EXCERPTED RECORDS Block Start

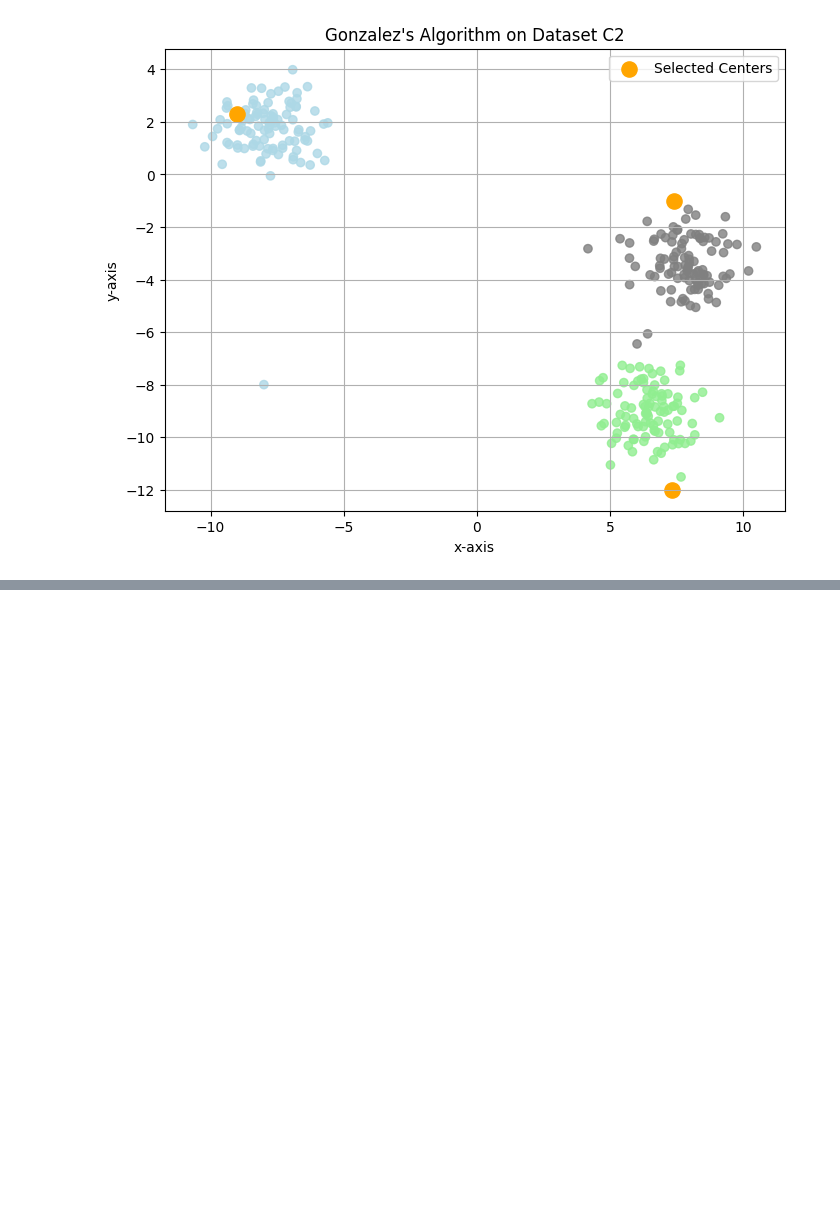
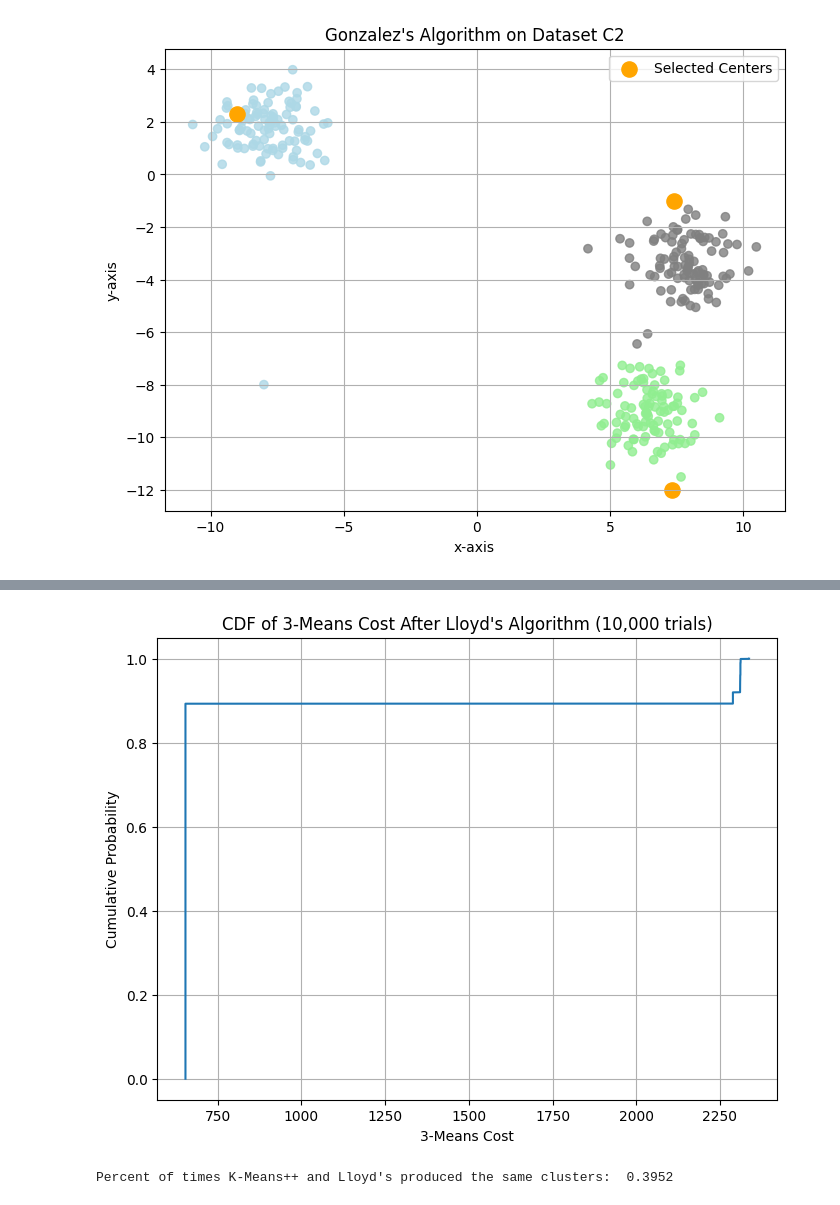
Before and after one commit to jacksonswitzer/data_mining_assignment_3_clustering, a Jupyter notebook: Code.ipynb, the cells around one changed output, grey strips where cells are left out. Cells and saved outputs as stored; diff of their text form; code cells hidden in the pictures; blank space fills up the shorter version.

```diff
--- a/Code.ipynb
+++ b/Code.ipynb
@@ -292,0 +308,12 @@ plt.show()
+# %%
+#dataset as numpy array
+d_np = d.to_numpy()
+
+#first 3 points in the file
+first_three_points = d.head(3).to_numpy()
+
+#output of Gonzalez
+#gonzalez_centers
+
+#every output of k-means++
+#for center in kmeans_centers_list
@@ -292,0 +395,31 @@ plt.show()
+# %%
+#C.iii. - Lloyd's on every output of kmeans++
+
+same_or_not = []
+costs = []
+for center in kmeans_centers_list:
+    lloyds_on_kmeanspp_centers, lloyds_on_kmeanspp_point_assignments = lloyd_complete(d_np, center)
+    cost = compute_cost(d_np, lloyds_on_kmeanspp_centers)
+    costs.append(cost)
+
+    #find out if k-means++ and Lloyd's produced identical clusters (perhaps not identical centers, but the same points in each cluster)
+    kpp_cluster_assignments, _ = pairwise_distances_argmin_min(d_np, np.array(center))
+    kpp_and_lloyds_same = np.array_equal(kpp_cluster_assignments, lloyds_on_kmeanspp_point_assignments)
+    same_or_not.append(kpp_and_lloyds_same)
+
+# Plot CDF of 3-means cost
+sorted_costs = np.sort(costs)
+cdf = np.arange(1, len(sorted_costs)+1) / len(sorted_costs)
+
+plt.figure(figsize=(8, 6))
+plt.plot(sorted_costs, cdf)
+plt.xlabel("3-Means Cost")
+plt.ylabel("Cumulative Probability")
+plt.title("CDF of 3-Means Cost After Lloyd's Algorithm (10,000 trials)")
+plt.grid(True)
+plt.show()
+
+print("Percent of times K-Means++ and Lloyd's produced the same clusters: ", sum(same_or_not)/len(same_or_not))
+# %% [output]
+[figure, added]
+Percent of times K-Means++ and Lloyd's produced the same clusters:  0.3952
```
Also changed, not shown: parts of 13 cells of this notebook.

EXCERPTED RECORDS Block End

## TASK TO COMPLETE
The answer must consist of every line from the entries above that contains the string "Code".

## SOLUTION FOR THIS PROBLEM
Before and after one commit to jacksonswitzer/data_mining_assignment_3_clustering, a Jupyter notebook: Code.ipynb, the cells around one changed output, grey strips where cells are left out. Cells and saved outputs as stored; diff of their text form; code cells hidden in the pictures; blank space fills up the shorter version.
--- a/Code.ipynb
+++ b/Code.ipynb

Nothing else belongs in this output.